On the school campus, we seek out model programs that can be scaled nationally—such as green schoolyards and cutting-edge citizen science platforms fueling environmental education-rich learning in and out of the classroom.

There’s also an opportunity to bolster the many existing programs that provide environmentally focused after-school activities, school field trips, service learning, and summer camps, all of which offer great venues for high-quality environmental education. Focusing on middle and high school, the Pisces Foundation funds professional development efforts that “teach the teachers” to strengthen the quality of programs offered.

Professional development does not occur in a vacuum. Like many important efforts in the field, it can be shaped best by strong, science-based research.

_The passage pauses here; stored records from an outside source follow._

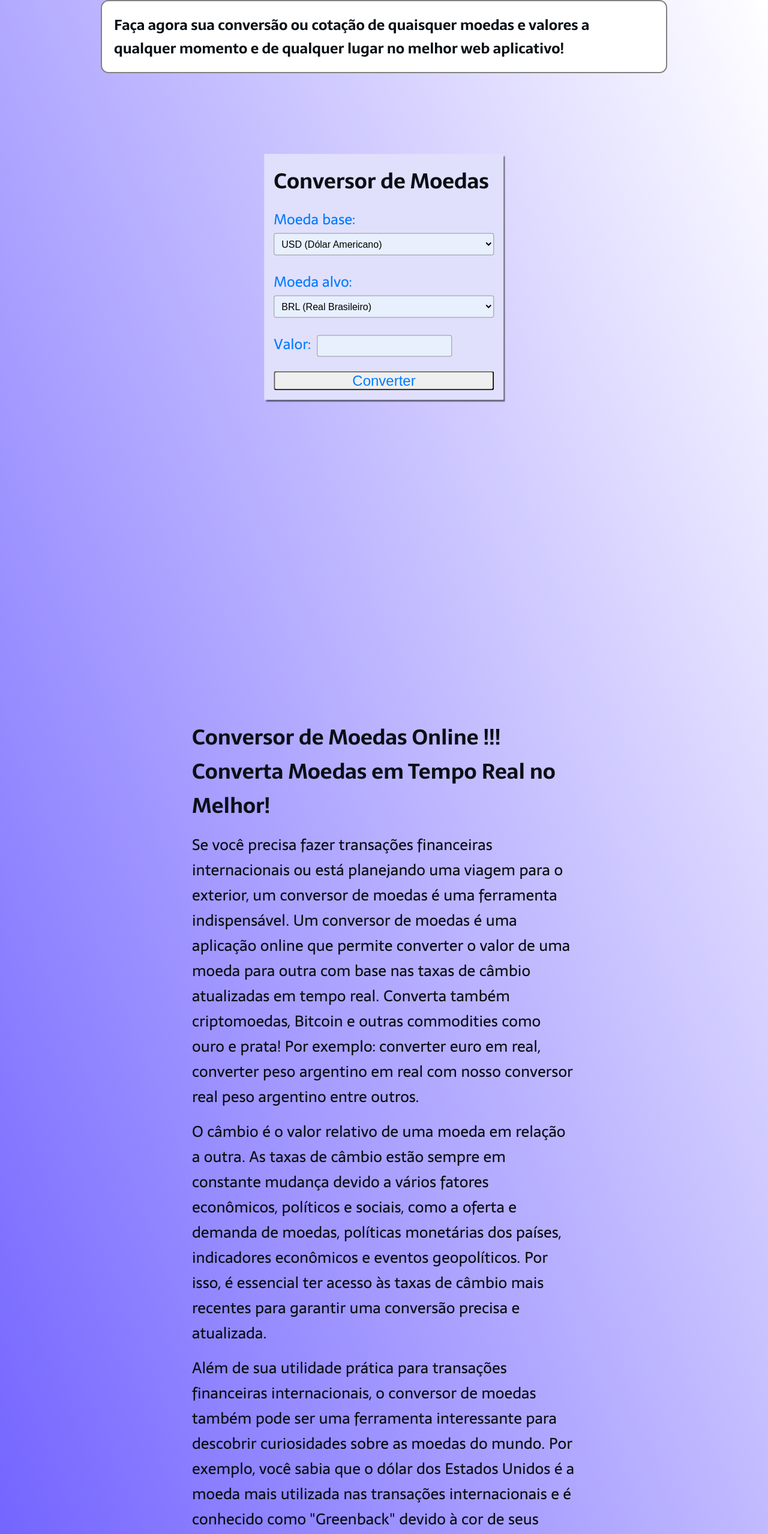
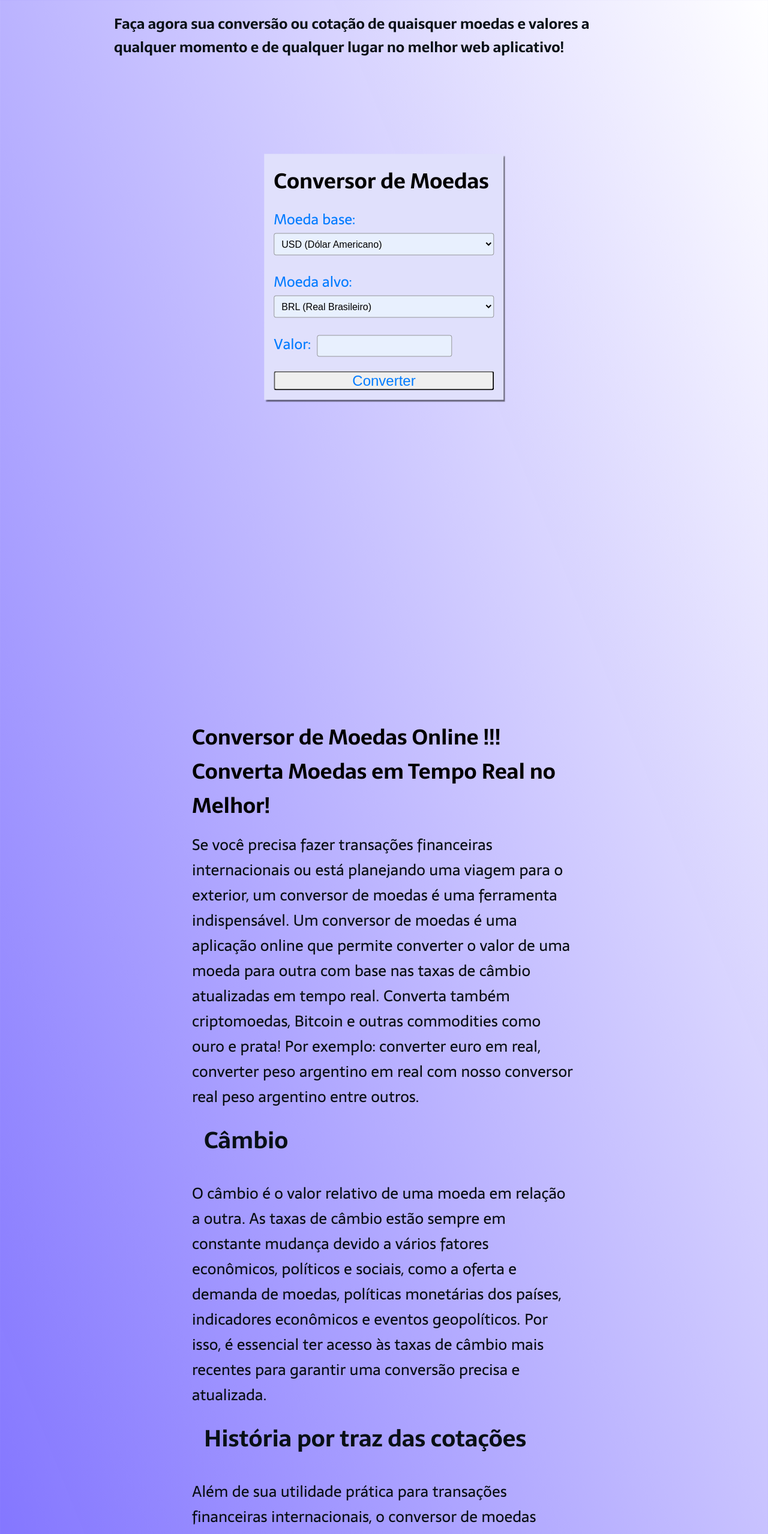
Before and after one commit to gajelou/Conversor, a React (Create React App) app: page / in a window 1280 px wide. Shown: the top 2557 px of the page at 60% size. Built offline with nearby package versions, Linux system fonts and the light colour scheme; no server answers.

Commit message:
improve SEO

```diff
--- a/public/index.html
+++ b/public/index.html
@@ -6,10 +6,9 @@
     <meta charset="utf-8" />
     <meta name="viewport" content="width=device-width, initial-scale=1" />
     <meta name="theme-color" content="#000000" />
-    <meta
-      name="description"
-      content="Web site created using create-react-app"
-    />
+
+    <meta name="description" content="O MELHOR Conversor de moedas! Converter euro em real, converter peso argentino em real com nosso conversor real peso argentino entre outros nunca foi tão fácil!!! Converta também Bitcoin e criptomoedas!">
+
     <link rel="stylesheet" type="tex/css" href="../src/index.css">
 
     <link rel="manifest" href="%PUBLIC_URL%/manifest.json" />
@@ -30,21 +29,25 @@
         Por exemplo: converter euro em real, converter peso argentino em real com nosso conversor real peso argentino entre outros.
 
       </p>
+      <h2>Câmbio</h2>
       <p>
         O câmbio é o valor relativo de uma moeda em relação a outra. As taxas de câmbio estão sempre em constante mudança devido a vários fatores econômicos, políticos e sociais, como a oferta e demanda de moedas, políticas monetárias dos países, indicadores econômicos e eventos geopolíticos. Por isso, é essencial ter acesso às taxas de câmbio mais recentes para garantir uma conversão precisa e atualizada.
       </p>
-
+      <h2>História por traz das cotações</h2>
       <p>
         Além de sua utilidade prática para transações financeiras internacionais, o conversor de moedas também pode ser uma ferramenta interessante para descobrir curiosidades sobre as moedas do mundo. Por exemplo, você sabia que o dólar dos Estados Unidos é a moeda mais utilizada nas transações internacionais e é conhecido como "Greenback" devido à cor de seus bilhetes verdes? Ou que o euro é a moeda oficial de 19 países da União Europeia e é a segunda moeda de reserva mais utilizada no mundo? Essas curiosidades podem tornar a experiência de usar um conversor de moedas mais interessante e educativa
       </p>
+      <h2>Confiabilidade</h2>
       <p>
-        Ao escolher um conversor de moedas online, é importante optar por uma ferramenta confiável e precisa, que ofereça taxas de câmbio atualizadas em tempo real e que garanta uma boa visibilidade e clareza no mecanismos de busca sendo fácil de usar, com uma interface de usuário intuit iva e responsiva, permitindo que os usuários selecionem as moedas desejadas, insiram osvalores e obtenham os resultados de forma rápida e isso você encontra aqui!!!!
+        Ao escolher um conversor de moedas online, é importante optar por uma ferramenta confiável e precisa, que ofereça taxas de câmbio atualizadas em tempo real e que garanta uma boa visibilidade e clareza no mecanismos de busca sendo fácil de usar, com uma interface de usuário intuit iva e responsiva, permitindo que os usuários selecionem as moedas desejadas, insiram os valores e obtenham os resultados de forma rápida e isso você encontra aqui!!!!
       </p>
+      <h2>Fatores que afetam o câmbio</h2>
       <p>
         O câmbio é o valor relativo de uma moeda em relação a outra. As taxas de câmbio estão sempre em constante mudança devido a vários fatores econômicos, políticos e sociais, como a oferta e demanda de moedas, políticas monetárias dos países, indicadores econômicos e eventos geopolíticos. Por isso, é essencial ter acesso às taxas de câmbio mais recentes para garantir uma conversão precisa e atualizada.
       </p>
+      <h2>Conclusão</h2>
       <p>
-        Em resumo, um conversor de moedas é uma ferramenta essencial para quem precisa fazer transações financeiras internacionais, compras de bens de consumo ou está planejando uma viagem para o exterior.
+        Em resumo, um conversor de moedas é uma ferramenta essencial para quem precisa fazer transações financeiras internacionais, compras de bens de consumo, está planejando uma viagem para o exterior ou está acompanhando implicações econômicas, politicas e sociais nas cotações em tempo real.
       </p>
     </div>
 
--- a/src/App.css
+++ b/src/App.css
@@ -46,6 +46,9 @@ input[type="number"] {
   font-size: 1rem;
   border: none;
   border-radius: 4px;
+
+  background-color: #e8f0fe;
+  border: solid 1px rgba(128, 128, 128, 0.788);
 }
 
 select {
@@ -55,6 +58,7 @@ select {
 
 p {
   margin-top: 1rem;
+  color: #080e14;
 }
 
 /* Cores */
@@ -63,26 +67,17 @@ p {
 h2 {
   max-width: 900px;
   margin: 0 auto;
-  background-color: #fff;
+
   padding: 20px;
-  border: solid 2px grey;
-  border-radius: 13px;
+  color: #091016;
 }
 
 
-h1, h2 {
-  color: #091016;
-}
 
 label {
   color: #007bff;
 }
 
-select,
-input[type="number"] {
-  background-color: #e8f0fe;
-  border: solid 1px rgba(128, 128, 128, 0.788);
-}
 
 input{
   padding-left: 10px;
@@ -94,7 +89,3 @@ button{
   font-size: 1.5rem;
   color: #007bff;
 }
-
-p {
-  color: #080e14;
-}
--- a/src/index.css
+++ b/src/index.css
@@ -6,7 +6,7 @@
   top: 150%;
   left: 50%;
   transform: translate(-50%, 0%);
-  padding-bottom: 150px;
+  padding-bottom: 0px;
   font-size: 1.6rem;
 
 
@@ -17,6 +17,5 @@ body {
   font-family: Sarala, sans-serif;
   background: linear-gradient(68deg, rgba(90, 72, 255, 0.938), rgba(255, 255, 255, 0.945));
   background-size: cover;
-  background-repeat: no-repeat;
-  height: 3200px;
+  height: 4000px;
 }
```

That’s why the Pisces Foundation is supporting academic research at major universities and efforts to summarize and make existing research more accessible to practitioners.

Most states, aware of an impressive body of existing research and seeing the benefits of environmental education described above, have completed environmental literacy plans (ELPs). ELPs do at a state level what our Foundation seeks to do across the field: power environmental learning by stitching together existing and new efforts so that the sum of the parts exceeds the whole. We are supporting educators and others who are working to implement these plans from California through the South to the Mid-Atlantic states on the East Coast.

Beyond increasing the quality and quantity of environmental education for all young people in the U.S., the Pisces Foundation also helps develop the environmental education field by bringing more funders together to support it through the Blue Sky Funders Forum. We launched this endeavor three years ago to promote greater visibility and increased funding for equitable and inclusive environmental education for all young people.

All of our efforts come down to this: when kids gain the environmental know-how they need to thrive in our rapidly changing world, we’ll see smarter decisions, stronger communities, and daily actions that improve their well-being and our planet. In short, we’ll get closer to our Foundation’s vision of people and nature thriving together.

I didn’t know I’d be a part of this effort when, during school recess, my friends and I were jumping from stone to stone in Ridley Creek. But there’s something fitting about it, just the same.



(1) Photo credit: Ten Strands
(2) Photo credit: Chesapeake Bay Foundation
(3) Photo credit: BEETLES
(4) Photo credit: Student Conservation Association